Objective: While discrete choice experiments (DCEs) have been used in other fields as a means of eliciting respondent preferences, these remain relatively new in studying corrupt practices in the health sector. This study documents and discusses the process of developing a DCE to inform policy measures aimed at addressing informal payments for healthcare in Tanzania. Design: A mixed methods design was used to systematically develop attributes for the DCE. It involved five stages: a scoping literature review, qualitative interviews, a workshop with health providers and managers, expert review and a pilot study. Setting: Dar es Salaam and Pwani regions in Tanzania. Participants: Health workers and health managers. Results: A large number of factors were identified as driving informal payments in Tanzania and thus represent potential areas for policy intervention. Through iterative process involving different methods (qualitative and quantitative) and seeking consensus views by diverse actors, we derived six attributes for a DCE: mode of payment, supervision at the facility level, opportunity for private practice, awareness and monitoring, disciplinary measures against informal payments and incentive payment for staff if a facility has less informal payments. 12 choice sets were generated and piloted with 15 health workers from 9 health facilities. The pilot study revealed that respondents could easily understand the attributes and levels, answered all the choice sets and appeared to be trading between the attributes. The results from the pilot study had expected signs for all attributes. Conclusions: We elicited attributes and levels for a DCE to identify the acceptability and preferences of potential policy interventions to address informal payments in Tanzania through a mixed-methods approach.

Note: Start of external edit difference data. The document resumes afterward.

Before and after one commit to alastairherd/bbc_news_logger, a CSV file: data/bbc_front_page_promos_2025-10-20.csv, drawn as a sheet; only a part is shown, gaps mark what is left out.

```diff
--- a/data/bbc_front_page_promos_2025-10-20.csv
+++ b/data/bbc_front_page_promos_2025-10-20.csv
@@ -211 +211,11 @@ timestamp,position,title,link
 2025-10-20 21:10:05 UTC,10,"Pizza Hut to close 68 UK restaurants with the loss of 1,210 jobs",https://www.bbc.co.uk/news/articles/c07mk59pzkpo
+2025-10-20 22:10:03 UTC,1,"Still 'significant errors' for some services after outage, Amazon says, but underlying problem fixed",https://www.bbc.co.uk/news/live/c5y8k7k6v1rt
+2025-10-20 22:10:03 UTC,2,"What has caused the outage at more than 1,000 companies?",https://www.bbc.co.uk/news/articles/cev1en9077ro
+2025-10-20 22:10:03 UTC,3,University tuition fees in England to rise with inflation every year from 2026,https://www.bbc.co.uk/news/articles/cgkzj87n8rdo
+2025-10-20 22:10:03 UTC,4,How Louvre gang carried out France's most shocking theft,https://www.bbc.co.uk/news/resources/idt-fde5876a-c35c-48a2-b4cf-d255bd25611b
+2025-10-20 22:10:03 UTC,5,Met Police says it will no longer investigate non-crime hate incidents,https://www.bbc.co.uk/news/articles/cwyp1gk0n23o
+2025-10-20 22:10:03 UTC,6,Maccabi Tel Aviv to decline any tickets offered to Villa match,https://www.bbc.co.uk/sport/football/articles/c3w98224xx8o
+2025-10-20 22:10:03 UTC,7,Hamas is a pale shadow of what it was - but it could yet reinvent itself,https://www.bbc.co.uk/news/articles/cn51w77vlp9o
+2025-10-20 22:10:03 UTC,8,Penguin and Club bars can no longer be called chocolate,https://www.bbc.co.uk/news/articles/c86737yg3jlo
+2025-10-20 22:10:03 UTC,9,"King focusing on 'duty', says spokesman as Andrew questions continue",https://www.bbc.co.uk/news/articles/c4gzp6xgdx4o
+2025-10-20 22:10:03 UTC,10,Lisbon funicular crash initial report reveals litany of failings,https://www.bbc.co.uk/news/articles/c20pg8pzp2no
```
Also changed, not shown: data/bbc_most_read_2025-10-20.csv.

We argue that more attention is needed to the process of defining attributes for the DCE, which needs to be rigorous and transparent in order to derive reliable and policy-relevant findings.

Item Type: Journal Article
SOAS Departments & Centres: Departments and Subunits > Department of Economics
ISSN: 20446055
DOI (Digital Object Identifier): https://doi.org/10.1136/bmjopen-2022-068781
Date Deposited: 03 Jun 2023 09:47
URI: https://eprints.soas.ac.uk/id/eprint/39564
Funders: Other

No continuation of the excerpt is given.